The Department for the Economy (DfE) is "exploring" whether it can progress work to improve the broadband network without a minister.
DfE is carrying out a consultation to find out which areas of NI have the slowest broadband speeds.
The work is due to be paid for with £150m from the DUP and Conservatives' confidence and supply deal.
DfE said it is exploring whether the projected timescale for the work can also change.
The DfE consultation asks the public to check if their postcode is in an area which is unable to access 30 megabits per second (mbps) broadband speeds - commonly the threshold speed for superfast broadband.
Rural areas were worst affected.
The confidence and supply deal said the UK government would "contribute £75m per year for two years to help provide ultra-fast broadband for Northern Ireland".
Ultra-fast broadband provides speeds of 300mbps of more, according to Ofcom.
However the department has now said the aim is to improve broadband for Northern Irish homes and businesses unable to access speeds of 30mbps or greater.
DfE also said the confidence and supply agreement did not specify in which two years the £150m had to be spent.
"However recent indications are that these will be 2020-21 and 2021-22," the department told BBC News NI.
Yet according to DfE, industry representatives have expressed concern whether the money can be spent in such a tight timeframe.
Therefore the department is negotiating with the UK government over whether the timescale for using the money and carrying out the work can change.
DfE also said it was exploring whether it could issue a tender for the work in the absence of an economy minister.

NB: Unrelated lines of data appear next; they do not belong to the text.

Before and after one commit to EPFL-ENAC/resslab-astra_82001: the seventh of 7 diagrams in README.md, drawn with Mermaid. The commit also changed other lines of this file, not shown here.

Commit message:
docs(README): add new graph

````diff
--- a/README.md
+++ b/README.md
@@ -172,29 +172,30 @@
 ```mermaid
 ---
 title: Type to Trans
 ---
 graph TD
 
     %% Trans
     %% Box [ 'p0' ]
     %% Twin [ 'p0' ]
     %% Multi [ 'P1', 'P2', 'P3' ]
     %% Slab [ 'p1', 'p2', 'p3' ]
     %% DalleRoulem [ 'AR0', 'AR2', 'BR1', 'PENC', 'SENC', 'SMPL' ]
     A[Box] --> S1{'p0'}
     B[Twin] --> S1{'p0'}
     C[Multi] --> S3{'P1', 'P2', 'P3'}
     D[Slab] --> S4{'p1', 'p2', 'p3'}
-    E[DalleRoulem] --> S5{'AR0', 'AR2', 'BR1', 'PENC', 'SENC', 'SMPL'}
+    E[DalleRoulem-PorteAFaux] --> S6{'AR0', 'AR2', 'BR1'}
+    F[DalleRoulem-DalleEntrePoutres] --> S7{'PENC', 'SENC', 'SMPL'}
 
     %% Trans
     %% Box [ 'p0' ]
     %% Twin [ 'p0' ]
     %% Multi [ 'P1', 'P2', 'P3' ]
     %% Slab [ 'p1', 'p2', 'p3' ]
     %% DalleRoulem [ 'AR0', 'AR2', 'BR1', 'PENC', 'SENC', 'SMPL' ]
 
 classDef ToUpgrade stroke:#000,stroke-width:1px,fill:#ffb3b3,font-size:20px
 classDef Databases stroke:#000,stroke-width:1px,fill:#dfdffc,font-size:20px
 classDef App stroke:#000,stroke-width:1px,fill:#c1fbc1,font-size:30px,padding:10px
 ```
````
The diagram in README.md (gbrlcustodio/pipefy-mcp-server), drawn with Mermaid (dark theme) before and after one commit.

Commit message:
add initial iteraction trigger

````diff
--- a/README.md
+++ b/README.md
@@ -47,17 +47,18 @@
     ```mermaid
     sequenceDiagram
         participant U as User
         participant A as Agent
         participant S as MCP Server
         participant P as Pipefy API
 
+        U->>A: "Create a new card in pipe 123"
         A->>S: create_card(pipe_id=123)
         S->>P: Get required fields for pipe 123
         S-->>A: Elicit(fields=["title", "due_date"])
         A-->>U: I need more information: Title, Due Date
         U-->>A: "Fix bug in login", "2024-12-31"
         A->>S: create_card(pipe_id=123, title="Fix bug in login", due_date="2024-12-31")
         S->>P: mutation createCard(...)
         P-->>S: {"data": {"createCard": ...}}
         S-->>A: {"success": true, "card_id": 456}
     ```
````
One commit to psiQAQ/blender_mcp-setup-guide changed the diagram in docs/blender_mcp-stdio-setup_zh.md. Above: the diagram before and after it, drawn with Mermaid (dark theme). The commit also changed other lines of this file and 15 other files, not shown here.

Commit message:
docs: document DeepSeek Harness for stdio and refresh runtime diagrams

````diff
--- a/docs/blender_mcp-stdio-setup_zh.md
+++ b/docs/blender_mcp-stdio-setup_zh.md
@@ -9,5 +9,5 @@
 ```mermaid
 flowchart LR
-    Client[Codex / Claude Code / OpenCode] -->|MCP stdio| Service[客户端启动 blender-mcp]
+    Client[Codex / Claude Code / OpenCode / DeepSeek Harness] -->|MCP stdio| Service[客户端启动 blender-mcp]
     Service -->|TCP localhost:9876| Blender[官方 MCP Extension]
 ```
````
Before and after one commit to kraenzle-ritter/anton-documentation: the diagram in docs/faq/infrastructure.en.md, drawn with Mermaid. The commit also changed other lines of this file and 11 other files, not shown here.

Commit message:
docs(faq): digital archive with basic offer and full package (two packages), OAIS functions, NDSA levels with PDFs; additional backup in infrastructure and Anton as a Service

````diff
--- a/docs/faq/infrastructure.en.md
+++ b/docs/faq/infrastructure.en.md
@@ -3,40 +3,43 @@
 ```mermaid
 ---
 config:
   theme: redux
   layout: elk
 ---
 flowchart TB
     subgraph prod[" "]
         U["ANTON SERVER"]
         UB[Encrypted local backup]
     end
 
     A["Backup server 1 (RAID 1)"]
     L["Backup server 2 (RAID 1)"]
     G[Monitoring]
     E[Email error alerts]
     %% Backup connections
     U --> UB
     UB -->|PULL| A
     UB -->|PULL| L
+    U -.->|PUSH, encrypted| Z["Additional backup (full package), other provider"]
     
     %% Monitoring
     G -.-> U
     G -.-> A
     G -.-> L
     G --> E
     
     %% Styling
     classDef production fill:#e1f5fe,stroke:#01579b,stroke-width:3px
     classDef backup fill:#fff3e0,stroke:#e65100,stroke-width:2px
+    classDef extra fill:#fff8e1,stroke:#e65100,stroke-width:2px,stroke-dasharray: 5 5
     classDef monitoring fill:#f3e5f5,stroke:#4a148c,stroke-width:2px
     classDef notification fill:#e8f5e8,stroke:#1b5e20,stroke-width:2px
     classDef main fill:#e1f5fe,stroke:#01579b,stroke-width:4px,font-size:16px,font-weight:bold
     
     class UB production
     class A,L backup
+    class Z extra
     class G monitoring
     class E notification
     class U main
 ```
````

"Assuming that the project business case is fully approved, and a positive outcome to the open procurement is achieved we anticipate contract award by the end of quarter three in 2019 and the first deployment of infrastructure by April 2020."